with the commissioner's court and our constituents in keeping and enhancing our quality

of life.

Dwayne Griffin

Current job: Judge for eight years as Justice of the Peace of Somervell County, Precinct 2

Education:

Personal information: 47 years old,

Relevant work experience: Background in law enforcement and judicial, 21 years as a certified law enforcement officer in the state of Texas

Other experience and community service:

Q. What do you see as the three major issues facing the county in the 

short term and long term?

1. I believe that the most important issue is the expansion of Comanche Peak power plant. (Please see more in the following questions).

2. While visiting people in their homes, our hospital has been one of the most talked about issues. It is important that we continue to have a hospital here in our community. I have complete confidence in the hospital board as they continue to move forward in this difficult time.

3. Continuing the economic development of our community is vital. We must look to our local developers and builders to build more affordable housing for the workforce of over 5,000 workers that will come here for the expansion of Comanche Peak. We will also look to bring more industry to our industrial park. This expansion is not only vital for the present economy but will provide a better tax base for future years.

Q. What are the major points of your campaign platform?

Fairness, integrity and approachability. I pledge to always have an open door to anyone with concerns about our community. I also pledge to look to the future and the betterment of our community.

Q. What is your position on the proposed expansion of the Comanche Peak 

Nuclear Power Plant?

I was recently able to speak at the NRC meeting and voiced my opinion in favor of the new expansion. When the construction begins on this expansion, it will be the largest economic development project in the history of Texas. This project is expected to be worth $25 billion and will mean an inflow of about 5,000 workers in this area to complete the additional construction. When construction is complete, it is expected to bring approximately 125 additional permanent jobs to this area. This project will be vital to the economic stability of this area for the next 30 to 40 years.

Q. How do you feel about the county's relationship with the city and 

what would you do to improve it?

I will support the city wherever possible. I hope to enter into inter-local agreements to assist one another in local projects for the betterment of our community. It is important for both sides to maintain an open line of communication even if they have different views on various projects. I would like to build a stronger rapport with the city leaders, being able to move ahead with respect for each others decisions.

Q. Are there any new projects you feel the county should undertake 

during your term of office? Please describe them.
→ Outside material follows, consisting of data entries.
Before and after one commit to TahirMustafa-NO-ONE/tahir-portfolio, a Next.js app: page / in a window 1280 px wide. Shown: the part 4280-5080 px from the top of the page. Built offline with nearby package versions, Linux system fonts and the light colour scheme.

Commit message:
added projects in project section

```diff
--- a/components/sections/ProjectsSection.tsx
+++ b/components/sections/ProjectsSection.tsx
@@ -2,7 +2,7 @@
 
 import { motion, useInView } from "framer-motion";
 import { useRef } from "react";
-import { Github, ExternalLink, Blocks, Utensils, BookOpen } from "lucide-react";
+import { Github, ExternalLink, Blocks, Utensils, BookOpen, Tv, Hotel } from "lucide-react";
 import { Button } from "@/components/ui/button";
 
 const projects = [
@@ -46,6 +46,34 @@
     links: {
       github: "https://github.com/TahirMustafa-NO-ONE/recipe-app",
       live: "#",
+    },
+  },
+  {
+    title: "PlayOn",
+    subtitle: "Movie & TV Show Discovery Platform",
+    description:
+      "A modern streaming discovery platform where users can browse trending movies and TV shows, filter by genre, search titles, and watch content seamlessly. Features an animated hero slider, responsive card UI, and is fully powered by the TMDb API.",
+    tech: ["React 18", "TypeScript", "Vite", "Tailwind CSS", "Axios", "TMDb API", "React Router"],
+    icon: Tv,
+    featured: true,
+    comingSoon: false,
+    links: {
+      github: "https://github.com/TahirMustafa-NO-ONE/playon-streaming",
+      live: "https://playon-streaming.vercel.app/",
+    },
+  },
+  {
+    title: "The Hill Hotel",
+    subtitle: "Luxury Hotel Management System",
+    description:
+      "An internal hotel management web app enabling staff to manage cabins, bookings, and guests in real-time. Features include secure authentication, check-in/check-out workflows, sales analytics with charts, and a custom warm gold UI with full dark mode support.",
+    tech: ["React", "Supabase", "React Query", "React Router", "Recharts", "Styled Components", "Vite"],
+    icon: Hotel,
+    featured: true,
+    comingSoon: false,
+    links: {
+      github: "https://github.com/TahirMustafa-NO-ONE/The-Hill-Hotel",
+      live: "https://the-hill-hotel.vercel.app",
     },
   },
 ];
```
As stated above, I feel that economic development is the key. We need to work on filling the existing industrial park which will build a larger tax base for our community.

Q. What is your general philosophy about the county government's 

transparency, accountability and oversight on behalf of taxpayers?

Our county must move forward with technology and in doing so it must embrace transparency in government. I feel that all issues involving county spending should be able to be viewed by the citizens of this community. After all, the money being spent is yours. Commissioners Court meetings are open to the public and all citizens are encouraged to attend.

Q. Any final thoughts?

I am truly concerned about your opinion. Please contact me at dwayne@dwaynegriffinforjudge.com or on Facebook or at (254) 396-6385